BBC News, Kamenica, Kosovo
Workmen shout as a lorry reverses in a muddy factory yard - just like in any other brick factory.
The Borovoci brothers will not let politics interfere with work
But here, near the town of Kamenica in Kosovo, just 4km (2.5 miles) from the border with Serbia proper, something quite extraordinary is happening. Albanians and Serbs are working together.
In a province ravaged by ethnic conflict, where the two main communities barely talk to each other, this is a unique place.
"We had some initial problems from extremists who didn't want to see Serbs and Albanians working together.
"But with help from American troops stationed nearby we eventually turned them away," says Mustafe Borovci, one of the two Albanian brothers, who run the company.
"One of the conditions to work here, for both Albanians and Serbs, is that they don't talk about politics in the workplace," he says.

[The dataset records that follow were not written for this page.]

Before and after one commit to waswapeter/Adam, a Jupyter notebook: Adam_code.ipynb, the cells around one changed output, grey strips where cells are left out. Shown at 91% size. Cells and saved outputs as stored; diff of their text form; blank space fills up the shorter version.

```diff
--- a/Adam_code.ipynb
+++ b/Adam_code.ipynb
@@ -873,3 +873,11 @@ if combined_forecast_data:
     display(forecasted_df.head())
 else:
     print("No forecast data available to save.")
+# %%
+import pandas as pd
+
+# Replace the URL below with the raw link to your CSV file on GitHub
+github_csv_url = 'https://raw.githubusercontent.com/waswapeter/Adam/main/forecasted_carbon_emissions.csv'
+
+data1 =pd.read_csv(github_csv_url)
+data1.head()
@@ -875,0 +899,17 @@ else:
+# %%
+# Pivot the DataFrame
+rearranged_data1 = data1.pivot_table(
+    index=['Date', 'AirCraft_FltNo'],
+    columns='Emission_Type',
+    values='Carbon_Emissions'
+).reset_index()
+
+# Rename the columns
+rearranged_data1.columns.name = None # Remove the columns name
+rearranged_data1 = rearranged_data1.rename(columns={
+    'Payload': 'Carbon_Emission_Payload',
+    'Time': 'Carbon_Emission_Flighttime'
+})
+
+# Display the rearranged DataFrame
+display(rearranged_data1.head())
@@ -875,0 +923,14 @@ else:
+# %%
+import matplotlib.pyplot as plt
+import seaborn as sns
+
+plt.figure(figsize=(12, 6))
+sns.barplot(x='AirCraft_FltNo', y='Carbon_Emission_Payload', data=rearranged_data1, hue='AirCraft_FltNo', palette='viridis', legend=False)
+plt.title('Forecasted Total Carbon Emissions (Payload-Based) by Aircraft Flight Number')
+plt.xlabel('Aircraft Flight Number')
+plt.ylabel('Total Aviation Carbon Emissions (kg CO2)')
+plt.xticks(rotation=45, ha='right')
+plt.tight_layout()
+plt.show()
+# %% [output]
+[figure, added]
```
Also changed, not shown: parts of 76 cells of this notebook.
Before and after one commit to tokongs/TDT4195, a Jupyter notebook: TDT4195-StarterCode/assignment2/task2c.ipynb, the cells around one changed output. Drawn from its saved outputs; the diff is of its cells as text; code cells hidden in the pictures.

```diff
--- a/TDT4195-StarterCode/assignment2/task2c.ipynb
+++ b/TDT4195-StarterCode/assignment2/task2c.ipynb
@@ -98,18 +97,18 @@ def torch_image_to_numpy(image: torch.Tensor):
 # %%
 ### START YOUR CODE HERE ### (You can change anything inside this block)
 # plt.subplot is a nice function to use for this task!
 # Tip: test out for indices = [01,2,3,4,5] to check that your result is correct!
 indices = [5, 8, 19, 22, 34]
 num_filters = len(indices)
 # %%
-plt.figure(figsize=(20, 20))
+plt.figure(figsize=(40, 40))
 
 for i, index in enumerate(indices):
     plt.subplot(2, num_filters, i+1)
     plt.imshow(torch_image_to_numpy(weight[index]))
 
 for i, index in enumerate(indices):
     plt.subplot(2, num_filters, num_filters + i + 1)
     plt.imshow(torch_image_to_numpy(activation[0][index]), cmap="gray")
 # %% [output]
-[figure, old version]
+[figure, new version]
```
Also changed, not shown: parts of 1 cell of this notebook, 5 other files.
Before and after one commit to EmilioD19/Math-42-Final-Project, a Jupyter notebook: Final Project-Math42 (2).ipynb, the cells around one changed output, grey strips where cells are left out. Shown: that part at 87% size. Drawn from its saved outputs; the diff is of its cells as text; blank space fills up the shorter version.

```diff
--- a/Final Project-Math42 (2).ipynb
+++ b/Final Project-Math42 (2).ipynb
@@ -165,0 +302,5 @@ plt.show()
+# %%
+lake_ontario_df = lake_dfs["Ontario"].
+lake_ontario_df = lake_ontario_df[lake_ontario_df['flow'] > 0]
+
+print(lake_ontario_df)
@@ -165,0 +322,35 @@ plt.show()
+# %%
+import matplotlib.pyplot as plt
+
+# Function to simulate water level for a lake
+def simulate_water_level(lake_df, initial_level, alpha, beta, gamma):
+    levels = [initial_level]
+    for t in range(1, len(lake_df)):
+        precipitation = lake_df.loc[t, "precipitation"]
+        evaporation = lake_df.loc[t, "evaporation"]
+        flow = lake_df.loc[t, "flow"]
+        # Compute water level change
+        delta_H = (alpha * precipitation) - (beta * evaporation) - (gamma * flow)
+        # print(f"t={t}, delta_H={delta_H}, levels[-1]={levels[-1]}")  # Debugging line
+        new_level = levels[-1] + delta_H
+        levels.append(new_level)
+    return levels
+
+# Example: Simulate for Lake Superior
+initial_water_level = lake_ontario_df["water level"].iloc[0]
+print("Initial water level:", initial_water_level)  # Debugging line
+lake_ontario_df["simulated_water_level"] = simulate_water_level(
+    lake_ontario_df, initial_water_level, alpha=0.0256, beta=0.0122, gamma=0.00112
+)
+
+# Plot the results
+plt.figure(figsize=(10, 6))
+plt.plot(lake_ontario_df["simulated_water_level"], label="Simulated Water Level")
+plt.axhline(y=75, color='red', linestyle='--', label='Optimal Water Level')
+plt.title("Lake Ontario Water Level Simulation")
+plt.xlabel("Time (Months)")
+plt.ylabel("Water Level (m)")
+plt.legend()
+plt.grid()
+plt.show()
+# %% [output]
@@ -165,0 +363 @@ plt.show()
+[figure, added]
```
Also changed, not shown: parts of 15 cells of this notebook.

Kosovo, which technically remains a part of Serbia and Montenegro but is in practice run by the international community, remains deeply divided between its majority Albanian population and Serb minority.
In March this year, Albanian mobs attacked Serb communities and churches in the worst outbreak of violence since Nato bombed the Serbian security forces out of the province in 1999.
Most Serbs live huddled in small enclaves protected by K-For troops, unable to travel freely. But this is not the case in the municipality of Kamenica where the brick factory is located.
Foreman Serb Radmir Stojanovic, 40, says relations between the workers are excellent.
"I don't like politics. We are all people, Albanians and Serbs. We have the same rights," he says.
"I try to be the same boss and have the same relations with Albanians and Serbs," he says.
Part of the secret is that the region did not experience much fighting during the war.
Albanian guerrillas did not really operate in the area and the Serb security forces were relatively restrained.
On the edge of town is the Saint Nicholas, Serbian Orthodox Church. The priest, Dragoljub Stevanovic, 69, says relations are not perfect.
Priest Stevanovic says there has been little evil in this area
During the riots in March, he scared away some Albanians from the Church by using a battery radio and making the sound of a police siren.
"But that was unusual," he tells me. "There's been no evil in this area. Relations are better than anywhere else in Kosovo.
"Serbs and Albanians visit each other's shops and cafes. There is just more tolerance here."
In October, elections were held for the Kosovo Assembly.
The vast majority of Serbs boycotted the poll because they feel their rights have been ignored by Albanian politicians and by the international community.
Back at the brick factory and it is lunchtime. Today it is cabbage and sausage.
Serbs and Albanians sharing the same canteen. Shemsi Krasnici, 40, an Albanian, is taking a break from his job of heating up the bricks.
"What happens outside the factory doesn't really influence our relationships inside," says Mr Krasnici says.
"This is a privately owned enterprise and the owner requires lots of work so we have no time to really discuss politics since we are busy working.
"The most important thing is to do a good job, get along well and keep the job," he says.
The international community is keen to highlight cases like Kamenica, hoping they can prove a model for other areas to follow.
But with final status talks on the future of Kosovo likely to begin next year, tensions could rise across the province.
The challenge for the international community will be to try to maintain areas like Kamenica and avoid the bad blood that has dominated the relations between both communities for so long.